Storms clouds gather above Weston Super Mare
Storms clouds gather above Weston Super Mare in the west of England Getty Images

Storms and the equivalent of a month of heavy rain are forecast across parts of southern England and Wales for the next two days.

The Met Office has issued a number of warnings for the next few days, due to the likelihood of heavy rain, as warm air pushes up from France and into the south of Britain, triggering thundery downpours.

A yellow warning urging extra vigilance is in place on Thursday for the south coast up to the Midlands and North Wales, and as far north as Yorkshire, with a risk of localised flooding and as much as 50mm, predicted to fall in a short space of time as the front of rain pushes north.

On average, the UK experiences 50mm of rainfall in August.

The heavy rain has the potential for 'torrential downpours' in places with lightning an 'additional hazard', said the Met Office. It warned of the potential for travel disruption due to localised flooding.

On Friday, more thundery rain will push in across the south of the country, and a swathe of rain will also come in eastwards from the Atlantic, with heavy rain and thunder forecast across all of England, Wales and southern Scotland. Yellow warnings are in place for those regions.

Senior forecaster Julian Mayes added: "A thundery area of low pressure is developing over northern Spain and this will spread warm, humid air northwards over the next two days.

"Rain is expected to reach south west England around the middle of Wednesday night. This will spread north and north east to reach most of England and Wales by midday Thursday.

"The rain may be most persistent and slow-moving in the south western half of England together with east Wales, but the risk of thunderstorms may be greatest in the eastern half of England with torrential downpours possible at times."

Due to the unpredictability of rain, the Met Office has not pinpointed specific towns where the rain will be heaviest.

The AA has warned motorists to be cautious.

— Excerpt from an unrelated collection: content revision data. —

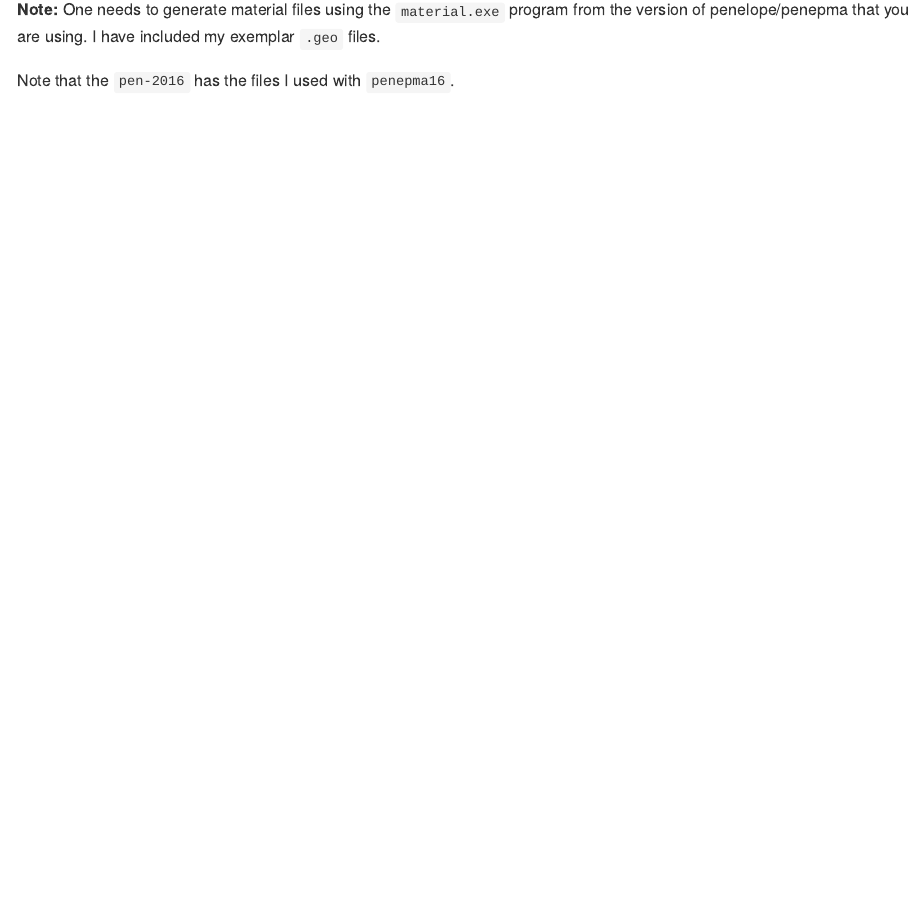
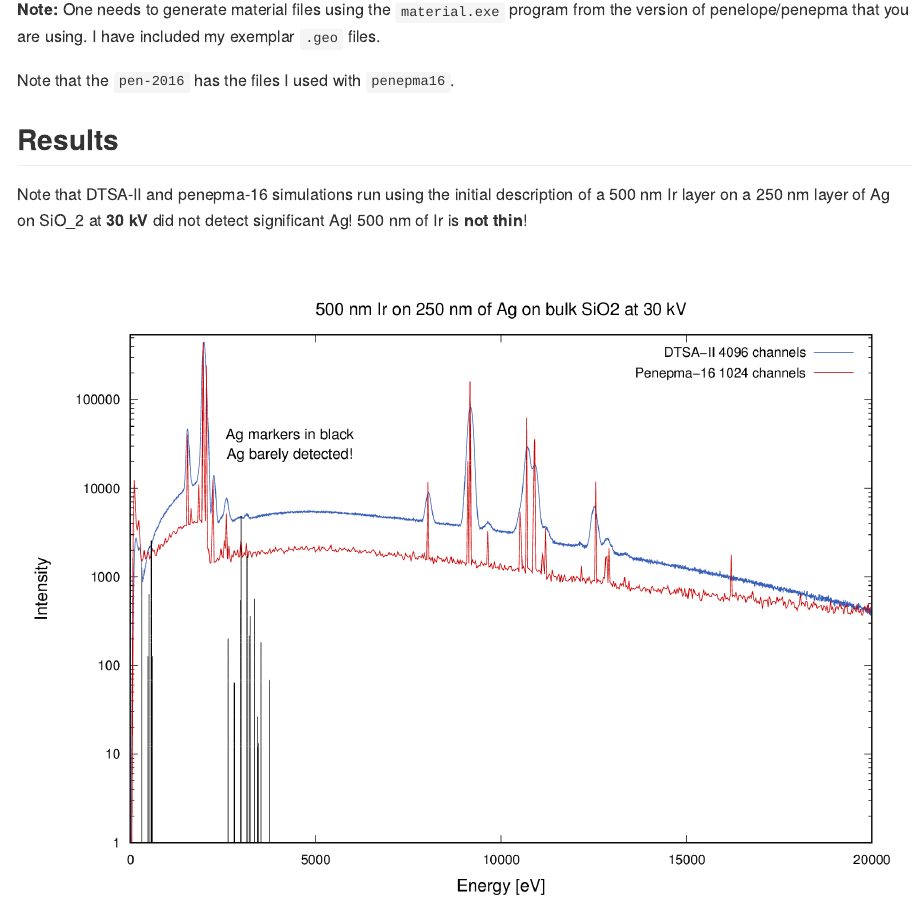
Before and after one commit to jrminter/monte-carlo-simulations, an R Markdown document (Ir-on-Ag-on-silca/Ir-on-Ag-on-Silica.Rmd): the page in a window 1100 px wide, from 540 px down. The pictures show the output file Ir-on-Ag-on-silca/Ir-on-Ag-on-Silica.md that the author committed with the source, drawn offline in the style of GitHub.

Commit message:
added plot from DTSA-II and penepma-16 of thick Ir on Ag on Si at 30 kV

```diff
--- a/Ir-on-Ag-on-silca/Ir-on-Ag-on-Silica.Rmd
+++ b/Ir-on-Ag-on-silca/Ir-on-Ag-on-Silica.Rmd
@@ -44,3 +44,13 @@ program from the version of penelope/penepma that you are using. I have
 included my exemplar `.geo` files.
 
 Note that the `pen-2016` has the files I used with `penepma16`.
+
+
+## Results
+
+Note that DTSA-II and penepma-16 simulations run using the initial
+description of a 500 nm Ir layer on a 250 nm layer of Ag on SiO_2
+at **30 kV** did not detect significant Ag! 500 nm of Ir is
+**not thin**!
+
+![DTSA-II and penepma-16 simulations of a 500 nm Ir layer on 250 nm of Ag on Si. Note that the Ag transitions are barely visible!](./pen-2016/Ir-500nm-on-Ag-250nm-on-SiO2-30kV.png)
```
Also changed, not shown: Ir-on-Ag-on-silca/Ir-on-Ag-on-Silica.md, Ir-on-Ag-on-silca/pen-2016/Ir-500nm-on-Ag-250nm-on-SiO2-30kV.png (added).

Paul Watters, head of roads policy, said: "Flash-flooding in the summer can be hit-and-miss but potentially dangerous for anyone caught up in it. The AA advises drivers to keep an ear out for local weather warnings and traffic news, and be prepared to encounter flooding.